## STORED DATA
>>>

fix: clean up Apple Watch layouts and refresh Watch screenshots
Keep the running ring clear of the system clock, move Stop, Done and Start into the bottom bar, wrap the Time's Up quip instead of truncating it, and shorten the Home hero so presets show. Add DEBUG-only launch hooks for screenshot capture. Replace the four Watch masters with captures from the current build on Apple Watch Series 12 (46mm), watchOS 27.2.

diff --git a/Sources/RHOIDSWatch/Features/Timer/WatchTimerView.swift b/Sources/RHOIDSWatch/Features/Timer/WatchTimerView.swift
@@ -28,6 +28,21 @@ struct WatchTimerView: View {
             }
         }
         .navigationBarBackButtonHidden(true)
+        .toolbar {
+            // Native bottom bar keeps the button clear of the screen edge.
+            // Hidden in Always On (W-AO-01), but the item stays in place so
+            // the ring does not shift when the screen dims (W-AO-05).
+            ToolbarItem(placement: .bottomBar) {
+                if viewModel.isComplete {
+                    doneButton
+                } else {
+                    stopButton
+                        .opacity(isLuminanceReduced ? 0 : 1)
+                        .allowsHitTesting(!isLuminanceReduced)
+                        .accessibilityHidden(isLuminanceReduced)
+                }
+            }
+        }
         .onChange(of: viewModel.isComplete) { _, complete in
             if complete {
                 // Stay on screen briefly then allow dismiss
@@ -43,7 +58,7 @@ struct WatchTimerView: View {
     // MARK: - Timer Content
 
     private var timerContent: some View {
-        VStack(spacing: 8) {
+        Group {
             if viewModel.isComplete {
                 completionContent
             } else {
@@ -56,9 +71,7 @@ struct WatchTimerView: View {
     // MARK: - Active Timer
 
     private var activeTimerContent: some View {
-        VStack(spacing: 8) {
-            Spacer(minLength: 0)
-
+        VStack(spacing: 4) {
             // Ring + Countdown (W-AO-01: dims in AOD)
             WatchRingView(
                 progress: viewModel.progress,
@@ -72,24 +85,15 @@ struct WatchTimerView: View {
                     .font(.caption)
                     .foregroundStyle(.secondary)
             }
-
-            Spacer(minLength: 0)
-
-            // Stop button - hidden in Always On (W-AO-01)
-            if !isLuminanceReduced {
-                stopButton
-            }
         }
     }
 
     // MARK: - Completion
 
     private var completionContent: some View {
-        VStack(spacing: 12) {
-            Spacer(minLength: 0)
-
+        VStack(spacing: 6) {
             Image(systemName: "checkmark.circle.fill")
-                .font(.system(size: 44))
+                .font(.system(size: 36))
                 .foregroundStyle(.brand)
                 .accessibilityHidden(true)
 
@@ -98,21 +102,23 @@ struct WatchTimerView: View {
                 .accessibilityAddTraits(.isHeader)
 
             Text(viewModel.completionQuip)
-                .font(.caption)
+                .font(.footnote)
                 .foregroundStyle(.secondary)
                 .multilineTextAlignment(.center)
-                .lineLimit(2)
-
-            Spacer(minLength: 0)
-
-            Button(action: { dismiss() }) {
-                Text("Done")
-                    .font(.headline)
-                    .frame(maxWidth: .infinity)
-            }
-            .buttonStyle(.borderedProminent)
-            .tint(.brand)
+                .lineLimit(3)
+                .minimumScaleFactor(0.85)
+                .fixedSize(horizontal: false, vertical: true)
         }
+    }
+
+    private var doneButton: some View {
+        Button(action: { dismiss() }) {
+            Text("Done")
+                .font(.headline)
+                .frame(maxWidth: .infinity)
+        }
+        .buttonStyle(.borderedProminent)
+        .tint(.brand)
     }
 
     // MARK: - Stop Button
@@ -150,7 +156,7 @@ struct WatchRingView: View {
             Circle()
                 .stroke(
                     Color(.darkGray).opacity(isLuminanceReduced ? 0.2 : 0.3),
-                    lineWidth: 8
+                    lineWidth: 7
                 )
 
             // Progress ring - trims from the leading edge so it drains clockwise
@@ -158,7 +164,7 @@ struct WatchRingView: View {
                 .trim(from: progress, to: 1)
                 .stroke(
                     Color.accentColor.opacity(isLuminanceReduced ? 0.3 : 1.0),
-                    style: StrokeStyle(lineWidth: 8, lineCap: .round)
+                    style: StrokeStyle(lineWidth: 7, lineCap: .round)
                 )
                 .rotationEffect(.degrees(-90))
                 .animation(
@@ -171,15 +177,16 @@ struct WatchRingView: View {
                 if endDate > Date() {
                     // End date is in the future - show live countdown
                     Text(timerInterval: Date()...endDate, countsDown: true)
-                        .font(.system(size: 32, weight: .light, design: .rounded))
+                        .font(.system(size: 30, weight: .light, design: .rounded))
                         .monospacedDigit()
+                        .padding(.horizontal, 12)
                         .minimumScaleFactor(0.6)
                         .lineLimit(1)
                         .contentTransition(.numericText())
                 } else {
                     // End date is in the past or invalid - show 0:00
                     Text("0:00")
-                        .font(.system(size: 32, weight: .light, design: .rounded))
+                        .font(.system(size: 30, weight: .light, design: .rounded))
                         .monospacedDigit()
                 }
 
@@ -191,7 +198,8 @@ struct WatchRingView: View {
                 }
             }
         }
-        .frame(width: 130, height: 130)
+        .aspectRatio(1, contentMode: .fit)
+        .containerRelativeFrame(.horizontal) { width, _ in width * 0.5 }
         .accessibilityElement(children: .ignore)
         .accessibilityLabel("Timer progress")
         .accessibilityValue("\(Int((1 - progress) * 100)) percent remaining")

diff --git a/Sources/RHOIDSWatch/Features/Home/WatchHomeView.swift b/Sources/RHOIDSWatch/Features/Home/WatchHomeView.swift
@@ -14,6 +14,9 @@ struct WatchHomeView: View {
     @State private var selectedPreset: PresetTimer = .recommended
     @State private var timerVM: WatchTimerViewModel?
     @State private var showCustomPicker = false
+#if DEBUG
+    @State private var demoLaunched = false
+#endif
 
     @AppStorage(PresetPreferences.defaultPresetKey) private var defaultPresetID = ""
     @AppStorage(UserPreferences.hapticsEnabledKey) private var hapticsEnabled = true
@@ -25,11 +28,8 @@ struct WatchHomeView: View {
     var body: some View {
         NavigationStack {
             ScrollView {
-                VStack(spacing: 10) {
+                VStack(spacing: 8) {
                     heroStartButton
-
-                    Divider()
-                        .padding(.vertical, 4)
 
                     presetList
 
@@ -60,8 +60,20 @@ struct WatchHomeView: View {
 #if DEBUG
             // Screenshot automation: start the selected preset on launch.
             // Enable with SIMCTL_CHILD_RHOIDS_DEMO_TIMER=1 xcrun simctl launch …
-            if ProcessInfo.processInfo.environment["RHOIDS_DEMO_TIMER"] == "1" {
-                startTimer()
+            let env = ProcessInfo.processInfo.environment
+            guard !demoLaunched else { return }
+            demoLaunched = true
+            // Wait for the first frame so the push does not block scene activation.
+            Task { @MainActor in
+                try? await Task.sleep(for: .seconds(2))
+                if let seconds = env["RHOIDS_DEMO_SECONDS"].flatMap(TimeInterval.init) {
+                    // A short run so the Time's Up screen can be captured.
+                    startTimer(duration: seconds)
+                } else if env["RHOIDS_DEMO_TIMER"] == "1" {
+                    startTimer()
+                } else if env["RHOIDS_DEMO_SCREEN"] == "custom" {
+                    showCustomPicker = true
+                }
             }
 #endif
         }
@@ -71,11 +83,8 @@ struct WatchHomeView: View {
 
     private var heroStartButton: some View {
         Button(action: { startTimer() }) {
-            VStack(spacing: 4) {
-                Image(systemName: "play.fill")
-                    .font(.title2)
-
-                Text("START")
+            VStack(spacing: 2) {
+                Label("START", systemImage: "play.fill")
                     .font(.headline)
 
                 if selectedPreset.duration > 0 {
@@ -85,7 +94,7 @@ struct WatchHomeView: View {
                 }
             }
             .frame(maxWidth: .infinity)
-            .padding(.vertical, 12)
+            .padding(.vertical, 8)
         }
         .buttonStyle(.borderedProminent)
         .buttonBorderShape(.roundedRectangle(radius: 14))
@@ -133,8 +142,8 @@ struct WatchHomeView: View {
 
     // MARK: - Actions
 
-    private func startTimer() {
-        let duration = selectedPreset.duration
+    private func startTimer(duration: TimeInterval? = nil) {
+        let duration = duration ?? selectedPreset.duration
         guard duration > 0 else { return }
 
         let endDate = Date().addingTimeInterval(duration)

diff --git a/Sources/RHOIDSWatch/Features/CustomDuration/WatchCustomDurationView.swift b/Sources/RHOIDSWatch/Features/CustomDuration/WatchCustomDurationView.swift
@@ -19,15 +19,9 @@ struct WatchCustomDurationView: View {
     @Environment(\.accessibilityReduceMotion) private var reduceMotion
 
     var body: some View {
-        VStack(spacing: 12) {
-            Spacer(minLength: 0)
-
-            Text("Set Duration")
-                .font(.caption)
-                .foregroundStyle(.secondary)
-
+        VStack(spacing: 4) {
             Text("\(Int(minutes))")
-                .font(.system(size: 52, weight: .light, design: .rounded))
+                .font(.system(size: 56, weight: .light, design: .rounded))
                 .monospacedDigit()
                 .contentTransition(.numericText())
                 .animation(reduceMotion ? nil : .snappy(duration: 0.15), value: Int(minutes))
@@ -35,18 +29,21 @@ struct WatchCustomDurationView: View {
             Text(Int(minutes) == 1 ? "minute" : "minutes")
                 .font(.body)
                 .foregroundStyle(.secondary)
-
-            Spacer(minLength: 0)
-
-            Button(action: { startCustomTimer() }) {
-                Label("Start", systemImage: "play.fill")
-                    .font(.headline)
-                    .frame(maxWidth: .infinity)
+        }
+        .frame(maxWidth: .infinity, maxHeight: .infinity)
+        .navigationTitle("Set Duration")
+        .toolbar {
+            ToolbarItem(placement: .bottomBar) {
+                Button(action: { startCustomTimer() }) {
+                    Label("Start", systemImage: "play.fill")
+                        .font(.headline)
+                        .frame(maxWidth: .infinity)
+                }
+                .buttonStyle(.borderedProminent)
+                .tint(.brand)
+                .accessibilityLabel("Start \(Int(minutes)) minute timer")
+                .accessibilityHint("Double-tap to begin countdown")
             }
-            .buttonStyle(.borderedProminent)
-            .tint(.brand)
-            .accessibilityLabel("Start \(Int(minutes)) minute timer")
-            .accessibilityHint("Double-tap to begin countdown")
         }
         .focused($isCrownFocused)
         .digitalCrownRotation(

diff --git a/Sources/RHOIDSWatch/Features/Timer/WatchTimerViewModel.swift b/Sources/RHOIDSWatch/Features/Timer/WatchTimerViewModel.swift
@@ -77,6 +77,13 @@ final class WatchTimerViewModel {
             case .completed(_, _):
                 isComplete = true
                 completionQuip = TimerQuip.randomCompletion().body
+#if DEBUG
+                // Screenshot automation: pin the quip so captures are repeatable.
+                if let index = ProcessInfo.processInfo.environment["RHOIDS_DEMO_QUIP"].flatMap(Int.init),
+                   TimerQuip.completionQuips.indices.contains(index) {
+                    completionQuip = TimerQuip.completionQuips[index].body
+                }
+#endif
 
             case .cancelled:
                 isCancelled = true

<<<

## PROBLEM
Which lines of the listing contain the string "play"? Copy each of them.

## EXERCISE RESPONSE
-                Image(systemName: "play.fill")
+                Label("START", systemImage: "play.fill")
-                Label("Start", systemImage: "play.fill")
+                    Label("Start", systemImage: "play.fill")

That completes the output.